For the material below, return exactly the lines starting at the line containing "Chunk[Semantic Chunking]" and ending at the line containing "Embed --> Chroma", both ends included, and no others.
=== Section Start ===
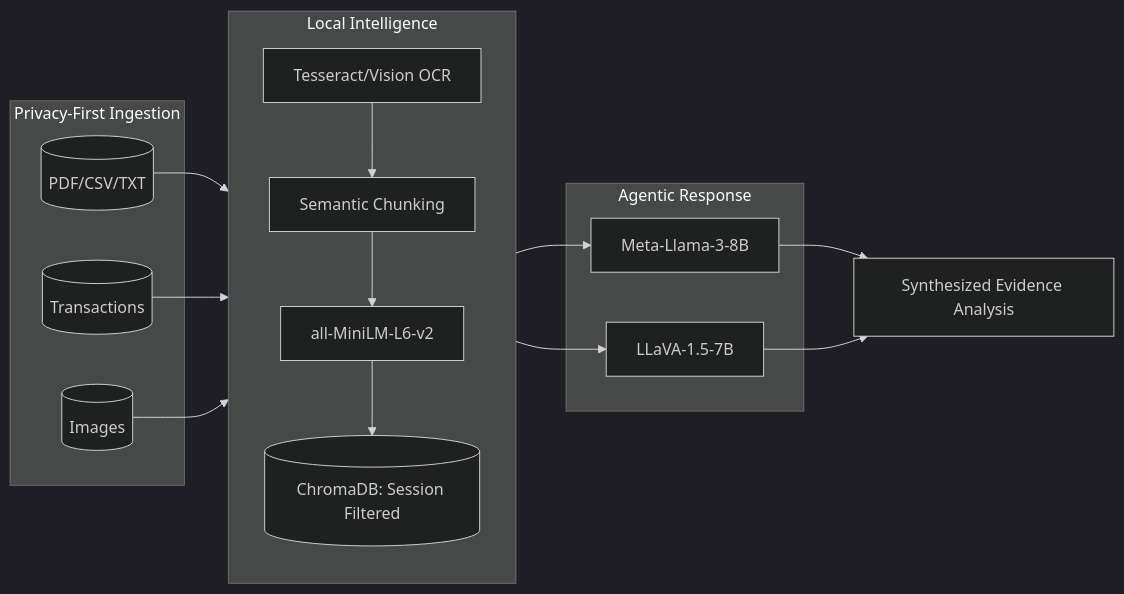
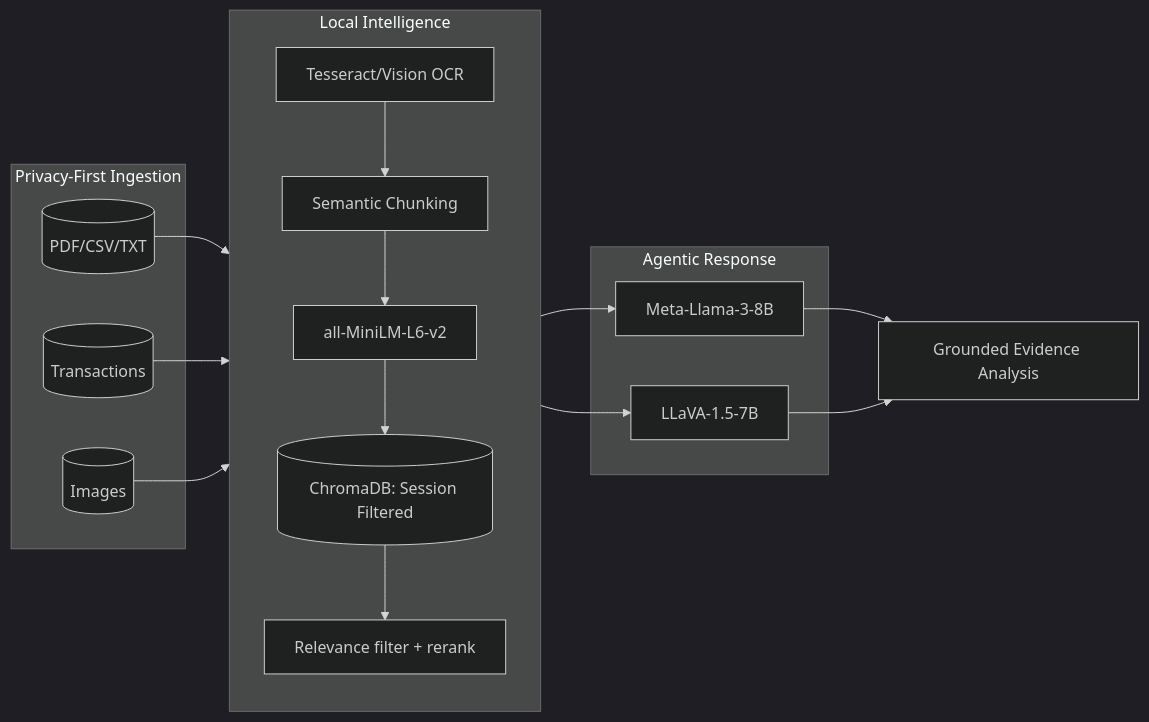
Before and after one commit to ladkrutarth/Hands-On-Week-4: the third of 4 diagrams in README.md, drawn with Mermaid (dark theme). The commit also changed other lines of this file and 85 other files, not shown here.

````diff
--- a/README.md
+++ b/README.md
@@ -158,29 +167,31 @@
 ```mermaid
 graph LR
     subgraph Ingestion [Privacy-First Ingestion]
         Docs[(PDF/CSV/TXT)]
         IMG[(Images)]
         TXN[(Transactions)]
     end
 
     subgraph RAG_Engine [Local Intelligence]
         direction TB
         OCR[Tesseract/Vision OCR]
         Chunk[Semantic Chunking]
         Embed[all-MiniLM-L6-v2]
+        Rank[Relevance filter + rerank]
         Chroma[(ChromaDB: Session Filtered)]
     end
 
     subgraph Inference [Agentic Response]
         LLM[Meta-Llama-3-8B]
         Vision[LLaVA-1.5-7B]
     end
 
     Docs & TXN --> Chunk
     IMG --> OCR
     OCR --> Chunk
     Chunk --> Embed
     Embed --> Chroma
-    Chroma --> LLM & Vision
-    LLM & Vision --> Reply[Synthesized Evidence Analysis]
+    Chroma --> Rank
+    Rank --> LLM & Vision
+    LLM & Vision --> Reply[Grounded Evidence Analysis]
 ```
````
=== Section End ===
:: SOLUTION TO THE EXERCISE ::
         Chunk[Semantic Chunking]
         Embed[all-MiniLM-L6-v2]
+        Rank[Relevance filter + rerank]
         Chroma[(ChromaDB: Session Filtered)]
     end
 
     subgraph Inference [Agentic Response]
         LLM[Meta-Llama-3-8B]
         Vision[LLaVA-1.5-7B]
     end
 
     Docs & TXN --> Chunk
     IMG --> OCR
     OCR --> Chunk
     Chunk --> Embed
     Embed --> Chroma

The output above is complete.